“For whoever does work upon it (Shabbat)” (Exodus 31:14) — provided that one does a complete act of work. But suppose one writes one letter in the morning, and another towards evening; or if one wove one strand in the morning and another towards evening, I might think that this person is liable. Therefore, it is written, “For whoever does work upon it” — provided that one does a complete act of work.
Mekhilta d’Rabbi Ishmael, Shabbata, on Exodus 31:12-17 (6 of 13)
Understanding the Midrash:
God created the whole world and then rested. On Shabbat we too rest from “completing” work. We might still (by accident?) do partial labor, but we need to avoid or resist the urge to finish things on Shabbat. Shabbat is a day for acknowledging the hidden wholeness, even when we might feel we are in a state of in-betweenness on projects (as we almost always are).
The prohibition on writing counts with a minimum of two letters. In other words, one letter isn’t a full act of work, and likewise with one woven strand. But two becomes full. If you do two, but not consecutively, it doesn’t count as a full act according to this midrash. One letter, one strand, is simply one, but two begin to add up to much more than their sum. They start to reveal that the work has a goal.
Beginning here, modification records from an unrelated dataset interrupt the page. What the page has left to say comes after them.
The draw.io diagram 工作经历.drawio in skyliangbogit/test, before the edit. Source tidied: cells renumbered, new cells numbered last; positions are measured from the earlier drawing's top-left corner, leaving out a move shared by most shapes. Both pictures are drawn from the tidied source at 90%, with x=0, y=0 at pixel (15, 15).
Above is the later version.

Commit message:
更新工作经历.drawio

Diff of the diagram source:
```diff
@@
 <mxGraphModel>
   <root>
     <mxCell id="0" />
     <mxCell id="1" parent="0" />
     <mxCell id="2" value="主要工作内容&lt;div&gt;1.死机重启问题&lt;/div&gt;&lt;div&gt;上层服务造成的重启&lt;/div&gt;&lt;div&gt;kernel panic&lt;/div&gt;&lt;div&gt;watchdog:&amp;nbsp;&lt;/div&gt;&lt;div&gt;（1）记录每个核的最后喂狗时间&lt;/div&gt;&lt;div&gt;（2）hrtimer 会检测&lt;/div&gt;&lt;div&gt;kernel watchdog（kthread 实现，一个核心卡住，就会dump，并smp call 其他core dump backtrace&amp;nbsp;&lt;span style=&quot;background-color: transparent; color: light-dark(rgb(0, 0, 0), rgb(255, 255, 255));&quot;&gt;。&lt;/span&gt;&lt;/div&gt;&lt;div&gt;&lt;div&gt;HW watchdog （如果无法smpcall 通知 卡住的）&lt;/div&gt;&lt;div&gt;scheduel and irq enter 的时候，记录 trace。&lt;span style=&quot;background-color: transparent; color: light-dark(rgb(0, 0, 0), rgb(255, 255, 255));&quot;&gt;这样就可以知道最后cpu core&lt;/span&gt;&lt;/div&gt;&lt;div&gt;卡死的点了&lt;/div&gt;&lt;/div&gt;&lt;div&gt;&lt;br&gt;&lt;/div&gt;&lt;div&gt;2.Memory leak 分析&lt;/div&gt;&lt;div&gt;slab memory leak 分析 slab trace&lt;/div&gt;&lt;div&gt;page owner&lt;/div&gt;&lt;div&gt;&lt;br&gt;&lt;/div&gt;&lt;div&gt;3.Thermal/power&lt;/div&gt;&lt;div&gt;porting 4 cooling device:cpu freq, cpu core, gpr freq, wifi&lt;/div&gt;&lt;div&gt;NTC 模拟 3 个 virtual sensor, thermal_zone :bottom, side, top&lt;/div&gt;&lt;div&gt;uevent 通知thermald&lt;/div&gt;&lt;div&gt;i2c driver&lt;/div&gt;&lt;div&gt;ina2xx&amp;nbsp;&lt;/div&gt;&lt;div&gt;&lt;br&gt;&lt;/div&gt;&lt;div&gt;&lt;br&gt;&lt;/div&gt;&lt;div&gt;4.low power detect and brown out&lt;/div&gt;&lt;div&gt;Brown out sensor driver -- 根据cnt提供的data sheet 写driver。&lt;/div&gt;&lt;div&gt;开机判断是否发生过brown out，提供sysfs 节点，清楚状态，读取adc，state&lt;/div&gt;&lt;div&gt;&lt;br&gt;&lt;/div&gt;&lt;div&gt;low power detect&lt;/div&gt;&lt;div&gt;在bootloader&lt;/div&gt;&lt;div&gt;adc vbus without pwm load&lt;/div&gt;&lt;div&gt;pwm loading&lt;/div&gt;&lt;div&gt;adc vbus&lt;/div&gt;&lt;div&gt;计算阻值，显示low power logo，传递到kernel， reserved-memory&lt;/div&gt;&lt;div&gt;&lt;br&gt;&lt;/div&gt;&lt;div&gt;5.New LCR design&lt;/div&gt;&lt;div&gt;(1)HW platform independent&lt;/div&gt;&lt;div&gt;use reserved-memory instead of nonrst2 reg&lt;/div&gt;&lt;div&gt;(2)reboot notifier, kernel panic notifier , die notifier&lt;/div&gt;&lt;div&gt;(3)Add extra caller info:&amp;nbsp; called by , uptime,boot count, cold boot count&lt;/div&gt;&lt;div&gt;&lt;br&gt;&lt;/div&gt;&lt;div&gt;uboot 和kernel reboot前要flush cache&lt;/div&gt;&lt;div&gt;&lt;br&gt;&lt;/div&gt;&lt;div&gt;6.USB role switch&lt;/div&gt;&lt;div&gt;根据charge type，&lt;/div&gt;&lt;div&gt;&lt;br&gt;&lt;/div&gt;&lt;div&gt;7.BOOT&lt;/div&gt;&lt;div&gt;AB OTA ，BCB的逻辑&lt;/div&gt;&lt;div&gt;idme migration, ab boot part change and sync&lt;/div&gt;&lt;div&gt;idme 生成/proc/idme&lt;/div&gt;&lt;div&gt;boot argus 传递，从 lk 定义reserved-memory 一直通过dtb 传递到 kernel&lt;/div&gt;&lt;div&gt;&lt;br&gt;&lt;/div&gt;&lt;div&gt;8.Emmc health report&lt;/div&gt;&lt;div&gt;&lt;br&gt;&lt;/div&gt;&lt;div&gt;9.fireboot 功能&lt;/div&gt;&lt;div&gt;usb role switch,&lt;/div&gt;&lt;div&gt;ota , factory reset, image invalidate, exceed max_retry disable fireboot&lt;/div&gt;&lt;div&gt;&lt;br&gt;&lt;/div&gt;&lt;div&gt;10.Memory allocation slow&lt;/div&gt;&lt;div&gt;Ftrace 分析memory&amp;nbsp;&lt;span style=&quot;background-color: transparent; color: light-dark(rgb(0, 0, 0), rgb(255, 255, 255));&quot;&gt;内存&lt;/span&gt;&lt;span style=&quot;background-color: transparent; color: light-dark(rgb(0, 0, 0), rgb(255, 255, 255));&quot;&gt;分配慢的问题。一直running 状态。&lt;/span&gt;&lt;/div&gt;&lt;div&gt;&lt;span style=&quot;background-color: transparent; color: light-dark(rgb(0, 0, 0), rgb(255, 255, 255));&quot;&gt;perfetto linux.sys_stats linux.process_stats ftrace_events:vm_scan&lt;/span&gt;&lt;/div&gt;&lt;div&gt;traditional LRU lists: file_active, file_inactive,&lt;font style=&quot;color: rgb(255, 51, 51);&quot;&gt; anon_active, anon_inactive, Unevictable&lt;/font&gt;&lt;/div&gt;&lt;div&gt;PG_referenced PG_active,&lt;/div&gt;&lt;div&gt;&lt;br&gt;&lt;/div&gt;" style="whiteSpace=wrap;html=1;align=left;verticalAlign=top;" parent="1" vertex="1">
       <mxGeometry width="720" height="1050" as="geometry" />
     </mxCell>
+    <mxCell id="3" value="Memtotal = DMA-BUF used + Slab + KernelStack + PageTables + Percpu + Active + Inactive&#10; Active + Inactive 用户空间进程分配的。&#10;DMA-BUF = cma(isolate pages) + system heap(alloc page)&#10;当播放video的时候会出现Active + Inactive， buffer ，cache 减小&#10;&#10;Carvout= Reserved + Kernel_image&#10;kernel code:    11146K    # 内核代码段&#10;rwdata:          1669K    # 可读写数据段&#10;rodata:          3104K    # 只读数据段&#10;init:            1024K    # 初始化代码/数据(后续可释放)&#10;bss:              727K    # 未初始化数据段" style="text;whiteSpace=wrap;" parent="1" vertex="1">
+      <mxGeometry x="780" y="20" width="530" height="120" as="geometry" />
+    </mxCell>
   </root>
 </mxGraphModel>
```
The leniency here reveals that the prohibition of work isn’t simply about the process of work, but the product. When we are in a productive mode, we are oriented towards completing our projects. Shabbat shifts us from productive mode, where we are goal-oriented and looking to achieve deliverable results, to appreciation mode, where existing is its own reward.
For me, I love being creative on Shabbat. The lesson I personally draw from this midrash is that when I do work that might traditionally be forbidden on Shabbat, I will seek to do it for its intrinsic worth, trying to achieve a flow state of mindful presence, and limiting any need or desire for my work to have an end result.